A special thanks goes to Eric Hill for reporting and helping me find this bug (and 2 other ones).

Since I'm going to have an exam tomorrow and I still have a few other things to do, I'm only going to be able to start phase 3 around Sunday or so. In the mean time, if you still haven't done so, you can help testing ;)

Saturday, June 10, 2006

Testing ZFS on FUSE

The result of the phase 2 of this project is now available for download.

If you want to help testing, please download the source code and follow the README and TESTING instructions.
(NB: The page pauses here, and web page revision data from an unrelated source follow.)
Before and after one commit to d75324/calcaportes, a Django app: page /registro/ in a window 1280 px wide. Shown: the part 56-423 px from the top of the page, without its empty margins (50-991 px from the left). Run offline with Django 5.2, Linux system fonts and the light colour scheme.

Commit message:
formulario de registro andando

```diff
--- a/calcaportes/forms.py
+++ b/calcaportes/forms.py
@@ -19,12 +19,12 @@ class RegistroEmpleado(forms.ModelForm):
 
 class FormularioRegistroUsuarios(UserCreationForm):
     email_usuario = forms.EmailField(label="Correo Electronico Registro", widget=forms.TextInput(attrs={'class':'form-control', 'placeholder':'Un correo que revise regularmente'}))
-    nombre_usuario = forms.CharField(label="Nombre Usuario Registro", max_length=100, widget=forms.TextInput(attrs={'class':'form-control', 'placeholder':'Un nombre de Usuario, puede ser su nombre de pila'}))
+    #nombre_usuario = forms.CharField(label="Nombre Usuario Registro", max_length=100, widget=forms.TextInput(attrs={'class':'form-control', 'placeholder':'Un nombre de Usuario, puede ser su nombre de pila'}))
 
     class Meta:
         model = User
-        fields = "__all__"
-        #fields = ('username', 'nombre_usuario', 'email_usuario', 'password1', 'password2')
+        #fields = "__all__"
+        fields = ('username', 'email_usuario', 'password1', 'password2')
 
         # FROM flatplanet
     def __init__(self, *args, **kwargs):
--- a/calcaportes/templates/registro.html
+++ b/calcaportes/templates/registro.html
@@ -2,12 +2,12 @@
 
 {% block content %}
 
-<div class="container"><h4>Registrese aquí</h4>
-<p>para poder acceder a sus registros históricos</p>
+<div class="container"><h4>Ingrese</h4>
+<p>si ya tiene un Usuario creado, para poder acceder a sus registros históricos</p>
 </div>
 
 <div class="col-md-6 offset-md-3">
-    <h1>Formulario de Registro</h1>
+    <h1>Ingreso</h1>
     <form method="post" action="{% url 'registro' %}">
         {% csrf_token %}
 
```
A few notes:
  • If you have access to a real SMP (dual-core, dual-proc or even a quad-proc ;) machine, I would really appreciate if you test this program. There are no known bugs at this moment, but if there are any problems, the most probable cause is in the new threading code.
  • You need SCons to compile (just do the usual 'apt-get install scons', 'emerge scons', or 'yum install scons')
  • Currently, it only runs on the x86 and amd64 architectures.
If you have a sparc machine and are willing to help testing, please let me know so that I can port the necessary code.
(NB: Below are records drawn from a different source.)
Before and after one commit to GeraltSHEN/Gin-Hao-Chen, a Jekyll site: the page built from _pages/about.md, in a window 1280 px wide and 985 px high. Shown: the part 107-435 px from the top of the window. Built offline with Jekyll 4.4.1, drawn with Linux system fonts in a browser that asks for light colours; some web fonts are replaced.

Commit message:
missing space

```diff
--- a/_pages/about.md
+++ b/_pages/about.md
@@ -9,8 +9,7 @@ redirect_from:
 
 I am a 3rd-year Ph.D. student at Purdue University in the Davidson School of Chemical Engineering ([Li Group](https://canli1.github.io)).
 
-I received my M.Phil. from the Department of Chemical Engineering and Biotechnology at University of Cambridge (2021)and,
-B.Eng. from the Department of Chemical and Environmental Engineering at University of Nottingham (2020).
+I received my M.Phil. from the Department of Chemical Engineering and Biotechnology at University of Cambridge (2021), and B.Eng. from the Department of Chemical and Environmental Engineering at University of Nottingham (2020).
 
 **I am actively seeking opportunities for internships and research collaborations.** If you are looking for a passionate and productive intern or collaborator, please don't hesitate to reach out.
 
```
If you have a machine of another architecture and want to help port to it, you'll have to implement about 2 or 3 assembly functions. If you're interested, let me know so that I can help ;)

FreeBSD is not my primary goal at this moment. After the SoC finishes, I will make sure it works. If you can't wait, I accept patches :P

Friday, June 09, 2006

Successfully compiled zdb and ztest

Hi everyone, I have great news.

Apparently, I managed to compile zdb and ztest ;)

After fixing a few bugs, I also managed to run ztest a few times for 5 minutes with no problems (there are still bugs, however).

Once I manage to fix the remaining bugs (tomorrow or the day after, I hope), I'm going to upload the source code and give instructions for whoever wants to help testing.

Stay tuned :)

Saturday, June 03, 2006

Current issues

These are the libzpool files that are already compiling without warnings: util.c, bplist.c, dmu.c, dmu_objset.c, dmu_traverse.c, spa.c, spa_misc.c, vdev.c, zap.c and zap_micro.c. Also, zdb.c and zdb_il.c are already compiling.
The ZFS developers have done a very good job, since all of those files required only a few simple fixes, and I expect a lot of the other ones will too (except of course kernel.c, and perhaps taskq.c - I didn't have a close look at it yet).
So far, the hard part was getting the headers right, especially zfs_context.h.

Most of the code changes so far were specific to gcc (fixing warnings) and POSIX threads (and maybe a few glibc ones, I don't know for sure). I intend to separate Linux-specific code into a linux.c file, or at least mark it with a /* LINUX */ tag, so that porting to FreeBSD will be easier.

Anyway, here's what I still have to do to make zdb work:
  • Port kernel.c (hard)
  • Port the remaining libzpool files (should be easy)
  • Figure out how to implement the atomic_add_64() and atomic_cas_64() functions..
  • Figure out how to make read-write locks work (using POSIX threads). It already has read-write locks (when __USE_UNIX98 is defined in the system header features.h), but I think it's impossible to know if the current thread owns a read (or write) lock, which is necessary to implement the RW_xxx_HELD() macros...
  • Port libumem. Actually, I'm planning on doing a simple stub implementation using malloc() and mutexes, and later integrate the libumem linux port.
  • Port whatever else is needed that I still haven't found out ;)
Comments are welcome :)